Exercise objective - Without the images, output every record exactly as it appears.

Exercise data -

****

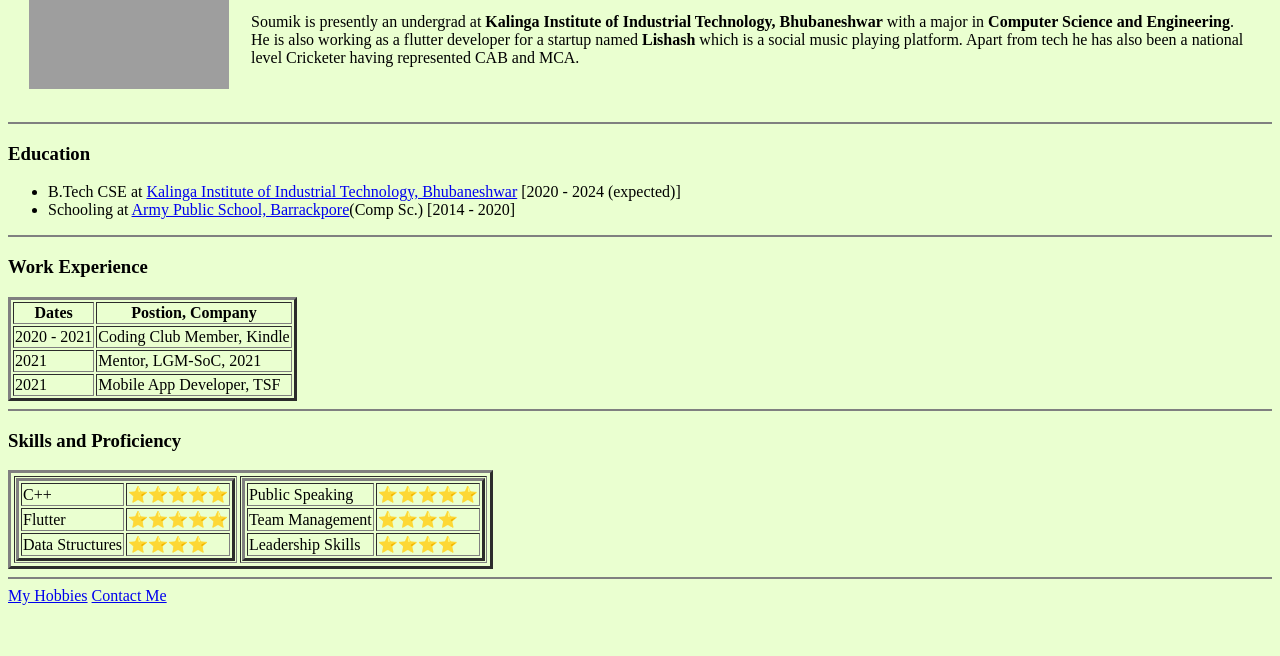
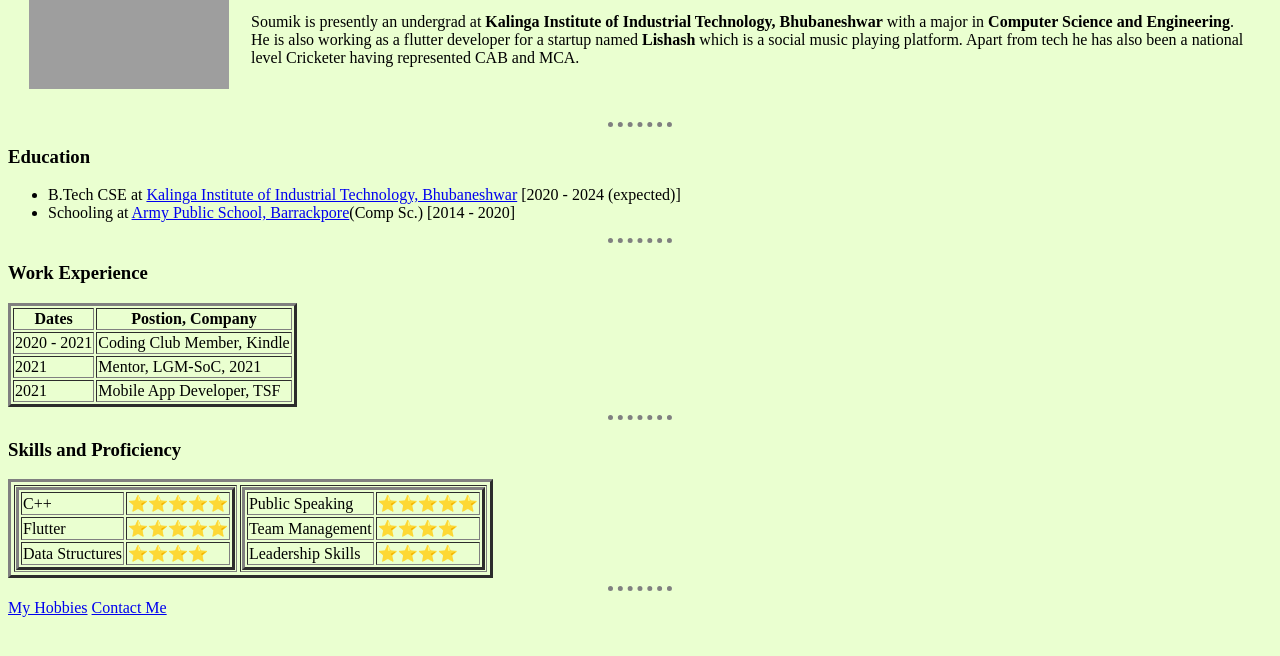
Before and after one commit to Procoder16/cv, a plain HTML site: page index.html in a window 1280 px wide. Shown: the part 140-796 px from the top of the page. Drawn offline with Linux system fonts and the light colour scheme; grey boxes are pictures that could not be loaded.

Commit message:
removed the noshade attribute of <hr>

```diff
--- a/index.html
+++ b/index.html
@@ -8,8 +8,22 @@
                             so that all the characters are allowed by default.
                             In short it tells the browser how the data should be rendered on the screen -->
     <title>Soumik's Personal Site</title> <!--This is what the tab shows-->
+    <style >
+      body{
+        background-color: #EAFFD0;
+      }
+      hr{
+        border-style: none;
+        border-top-style: dotted;
+        border-color: grey;
+        border-width: 5px;
+        width: 5%;
+        noshade;
+      }
+    </style>
+
   </head>
-  <body style="background-color:#EAFFD0;"> <!--This is the part that contains everything that is gonna be displayed on the webpage -->
+  <body> <!--This is the part that contains everything that is gonna be displayed on the webpage -->
     <table cellspacing = "20">
       <tr>
         <td>
@@ -28,13 +42,13 @@
         </td>
       </tr>
     </table>
-    <hr noshade> <!-- This tag is used to provide a horizontal line across the page and is a self-closing tag-->
+    <hr> <!-- This tag is used to provide a horizontal line across the page and is a self-closing tag-->
     <h3>Education</h3>
       <ul>
         <li>B.Tech CSE at <a href="https://kiit.ac.in/">Kalinga Institute of Industrial Technology, Bhubaneshwar</a> [2020 - 2024 (expected)]</li>
         <li>Schooling at <a href="https://www.apsbkp.in/">Army Public School, Barrackpore</a>(Comp Sc.) [2014 - 2020]</li>
       </ul>
-    <hr noshade>
+    <hr>
     <h3>
       Work Experience
     </h3>
@@ -60,7 +74,7 @@
         </tr>
       </tbody>
     </table>
-    <hr noshade>
+    <hr>
     <h3>Skills and Proficiency</h3>
     <table border="3" cellspacing = "3">
       <tr>
@@ -96,7 +110,7 @@
         </td>
       </tr>
     </table>
-    <hr noshade>
+    <hr>
     <a href="hobbies.html">My Hobbies</a>
     <a href="contactMe.html">Contact Me</a>
   </body>
```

****

Response box -
Before and after one commit to Procoder16/cv, a plain HTML site: page index.html in a window 1280 px wide. Shown: the part 140-796 px from the top of the page. Drawn offline with Linux system fonts and the light colour scheme; grey boxes are pictures that could not be loaded.

Commit message:
removed the noshade attribute of <hr>

```diff
--- a/index.html
+++ b/index.html
@@ -8,8 +8,22 @@
                             so that all the characters are allowed by default.
                             In short it tells the browser how the data should be rendered on the screen -->
     <title>Soumik's Personal Site</title> <!--This is what the tab shows-->
+    <style >
+      body{
+        background-color: #EAFFD0;
+      }
+      hr{
+        border-style: none;
+        border-top-style: dotted;
+        border-color: grey;
+        border-width: 5px;
+        width: 5%;
+        noshade;
+      }
+    </style>
+
   </head>
-  <body style="background-color:#EAFFD0;"> <!--This is the part that contains everything that is gonna be displayed on the webpage -->
+  <body> <!--This is the part that contains everything that is gonna be displayed on the webpage -->
     <table cellspacing = "20">
       <tr>
         <td>
@@ -28,13 +42,13 @@
         </td>
       </tr>
     </table>
-    <hr noshade> <!-- This tag is used to provide a horizontal line across the page and is a self-closing tag-->
+    <hr> <!-- This tag is used to provide a horizontal line across the page and is a self-closing tag-->
     <h3>Education</h3>
       <ul>
         <li>B.Tech CSE at <a href="https://kiit.ac.in/">Kalinga Institute of Industrial Technology, Bhubaneshwar</a> [2020 - 2024 (expected)]</li>
         <li>Schooling at <a href="https://www.apsbkp.in/">Army Public School, Barrackpore</a>(Comp Sc.) [2014 - 2020]</li>
       </ul>
-    <hr noshade>
+    <hr>
     <h3>
       Work Experience
     </h3>
@@ -60,7 +74,7 @@
         </tr>
       </tbody>
     </table>
-    <hr noshade>
+    <hr>
     <h3>Skills and Proficiency</h3>
     <table border="3" cellspacing = "3">
       <tr>
@@ -96,7 +110,7 @@
         </td>
       </tr>
     </table>
-    <hr noshade>
+    <hr>
     <a href="hobbies.html">My Hobbies</a>
     <a href="contactMe.html">Contact Me</a>
   </body>
```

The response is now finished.